• Task prompt
Within the records, which lines hold the string "version"? Report each one by copying it.

==================================================

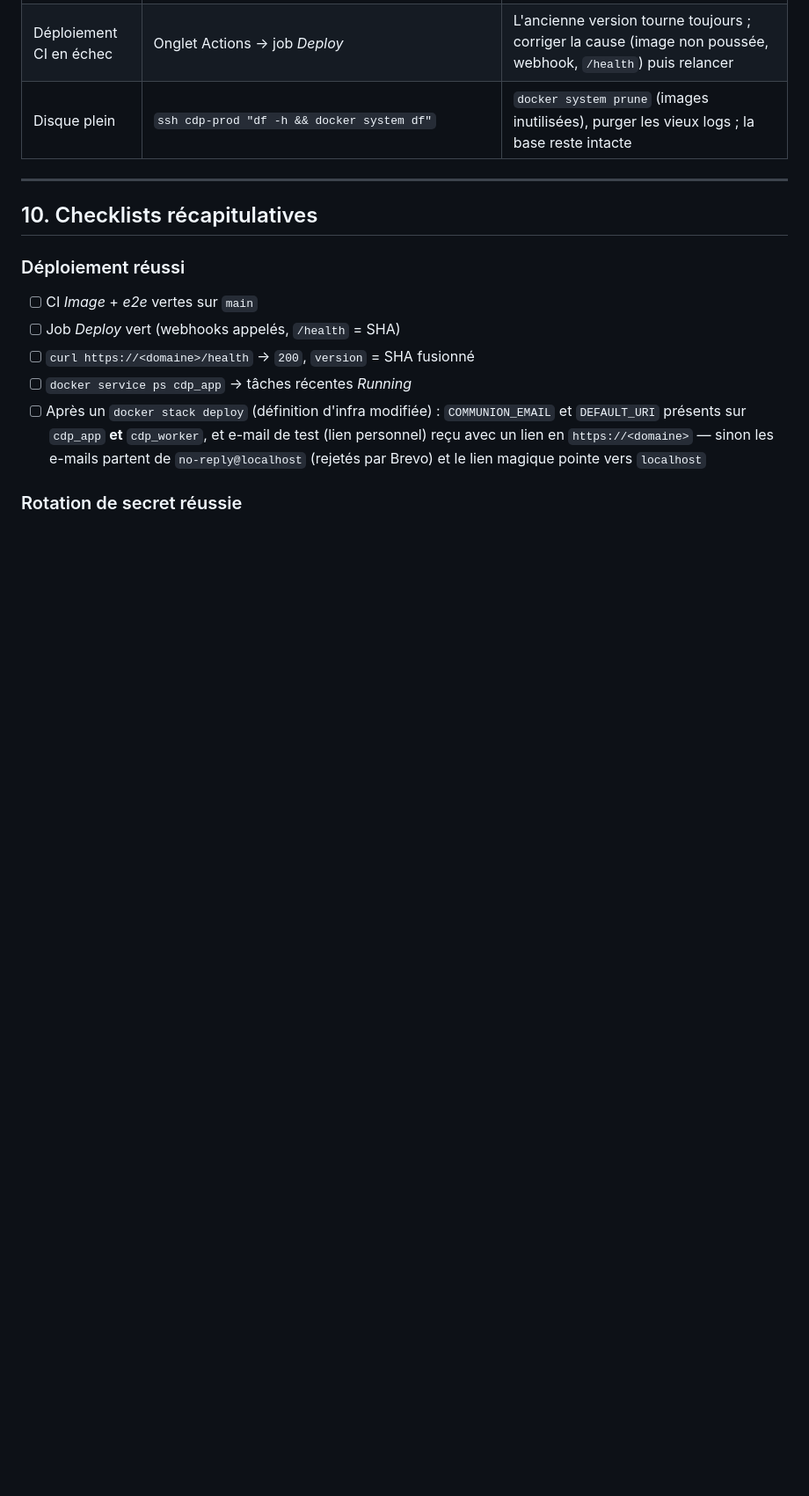
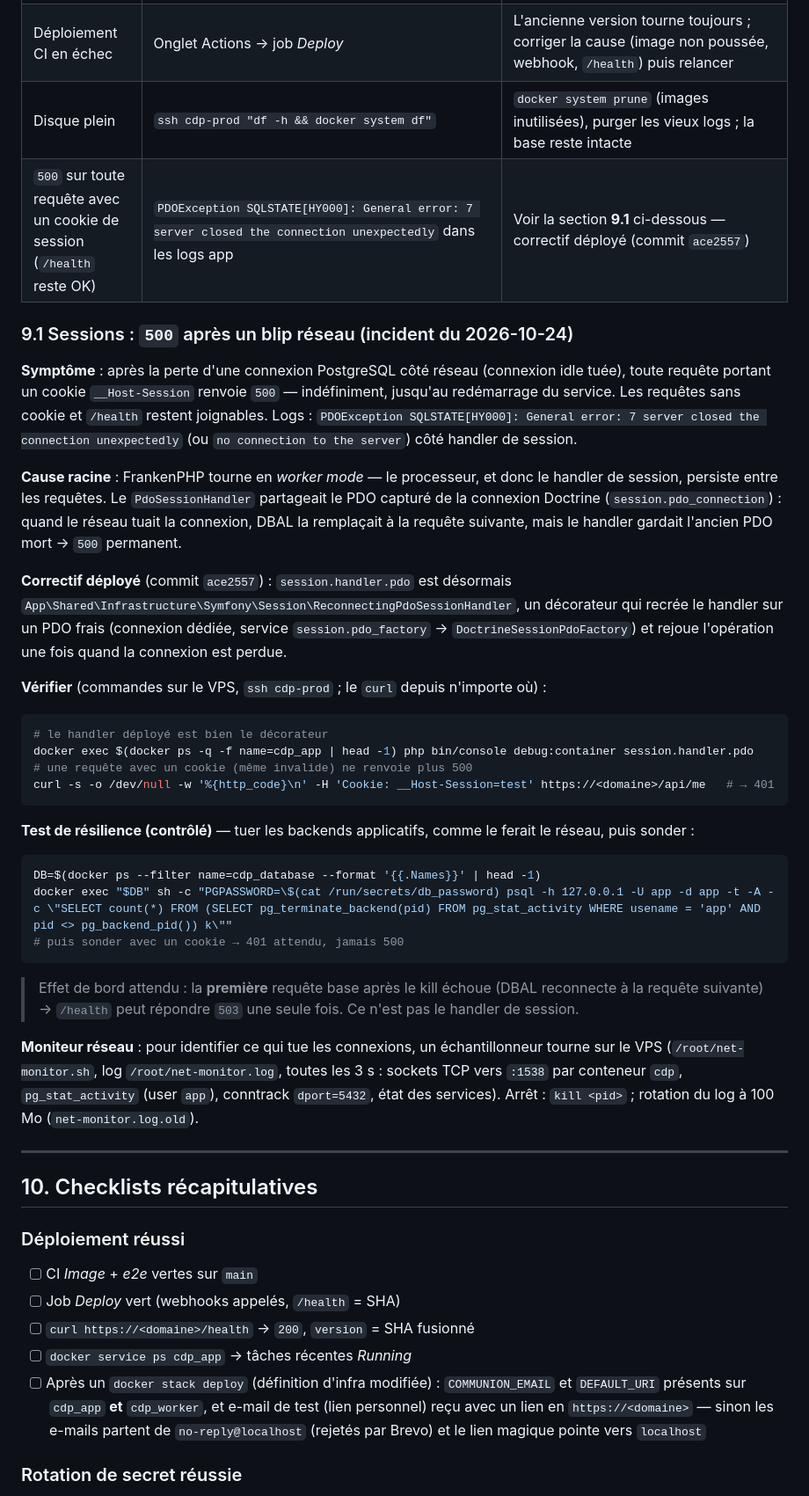
Before and after one commit to bailletced/cdp, a Markdown page: docs/exploitation/runbook.md, the part around the change. Shown at 88% size. Drawn GitHub-style; blank space fills up the shorter version.

Commit message:
Runbook : incident sessions 500 après blip réseau (cause, correctif, vérifications, moniteur)
Generated by Mistral Vibe.
Co-Authored-By: Mistral Vibe <vibe@mistral.ai>

````diff
--- a/docs/exploitation/runbook.md
+++ b/docs/exploitation/runbook.md
@@ -387,6 +387,36 @@ Puis lancer la restauration ci-dessus. Sur une base vierge (volume `database_dat
 | Lien de connexion dans l'e-mail pointant vers `localhost` | Le lien magique est généré **côté worker** (l'événement `AccountRegistered` est consommé depuis l'outbox `async_transactional`, en CLI, hors requête HTTP) : le routeur retombe sur `DEFAULT_URI`, qui vaut `https://localhost` dans `.env.prod` embarqué | `DEFAULT_URI=https://bailletced.org` sur `cdp_app` + `cdp_worker` dans `docker/stack/stack.yaml`, puis `DOMAIN=<domaine> IMAGE_TAG=main docker stack deploy -c docker/stack/stack.yaml cdp` |
 | Déploiement CI en échec | Onglet Actions → job *Deploy* | L'ancienne version tourne toujours ; corriger la cause (image non poussée, webhook, `/health`) puis relancer |
 | Disque plein | `ssh cdp-prod "df -h && docker system df"` | `docker system prune` (images inutilisées), purger les vieux logs ; la base reste intacte |
+| `500` sur toute requête avec un cookie de session (`/health` reste OK) | `PDOException SQLSTATE[HY000]: General error: 7 server closed the connection unexpectedly` dans les logs app | Voir la section **9.1** ci-dessous — correctif déployé (commit `ace2557`) |
+
+### 9.1 Sessions : `500` après un blip réseau (incident du 2026-10-24)
+
+**Symptôme** : après la perte d'une connexion PostgreSQL côté réseau (connexion idle tuée), toute requête portant un cookie `__Host-Session` renvoie `500` — indéfiniment, jusqu'au redémarrage du service. Les requêtes sans cookie et `/health` restent joignables. Logs : `PDOException SQLSTATE[HY000]: General error: 7 server closed the connection unexpectedly` (ou `no connection to the server`) côté handler de session.
+
+**Cause racine** : FrankenPHP tourne en *worker mode* — le processeur, et donc le handler de session, persiste entre les requêtes. Le `PdoSessionHandler` partageait le PDO capturé de la connexion Doctrine (`session.pdo_connection`) : quand le réseau tuait la connexion, DBAL la remplaçait à la requête suivante, mais le handler gardait l'ancien PDO mort → `500` permanent.
+
+**Correctif déployé** (commit `ace2557`) : `session.handler.pdo` est désormais `App\Shared\Infrastructure\Symfony\Session\ReconnectingPdoSessionHandler`, un décorateur qui recrée le handler sur un PDO frais (connexion dédiée, service `session.pdo_factory` → `DoctrineSessionPdoFactory`) et rejoue l'opération une fois quand la connexion est perdue.
+
+**Vérifier** (commandes sur le VPS, `ssh cdp-prod` ; le `curl` depuis n'importe où) :
+
+```bash
+# le handler déployé est bien le décorateur
+docker exec $(docker ps -q -f name=cdp_app | head -1) php bin/console debug:container session.handler.pdo
+# une requête avec un cookie (même invalide) ne renvoie plus 500
+curl -s -o /dev/null -w '%{http_code}\n' -H 'Cookie: __Host-Session=test' https://<domaine>/api/me   # → 401
+```
+
+**Test de résilience (contrôlé)** — tuer les backends applicatifs, comme le ferait le réseau, puis sonder :
+
+```bash
+DB=$(docker ps --filter name=cdp_database --format '{{.Names}}' | head -1)
+docker exec "$DB" sh -c "PGPASSWORD=\$(cat /run/secrets/db_password) psql -h 127.0.0.1 -U app -d app -t -A -c \"SELECT count(*) FROM (SELECT pg_terminate_backend(pid) FROM pg_stat_activity WHERE usename = 'app' AND pid <> pg_backend_pid()) k\""
+# puis sonder avec un cookie → 401 attendu, jamais 500
+```
+
+> Effet de bord attendu : la **première** requête base après le kill échoue (DBAL reconnecte à la requête suivante) → `/health` peut répondre `503` une seule fois. Ce n'est pas le handler de session.
+
+**Moniteur réseau** : pour identifier ce qui tue les connexions, un échantillonneur tourne sur le VPS (`/root/net-monitor.sh`, log `/root/net-monitor.log`, toutes les 3 s : sockets TCP vers `:1538` par conteneur `cdp`, `pg_stat_activity` (user `app`), conntrack `dport=5432`, état des services). Arrêt : `kill <pid>` ; rotation du log à 100 Mo (`net-monitor.log.old`).
 
 ---
 
````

==================================================

• Exercise solution
Before and after one commit to bailletced/cdp, a Markdown page: docs/exploitation/runbook.md, the part around the change. Shown at 88% size. Drawn GitHub-style; blank space fills up the shorter version.
 | Déploiement CI en échec | Onglet Actions → job *Deploy* | L'ancienne version tourne toujours ; corriger la cause (image non poussée, webhook, `/health`) puis relancer |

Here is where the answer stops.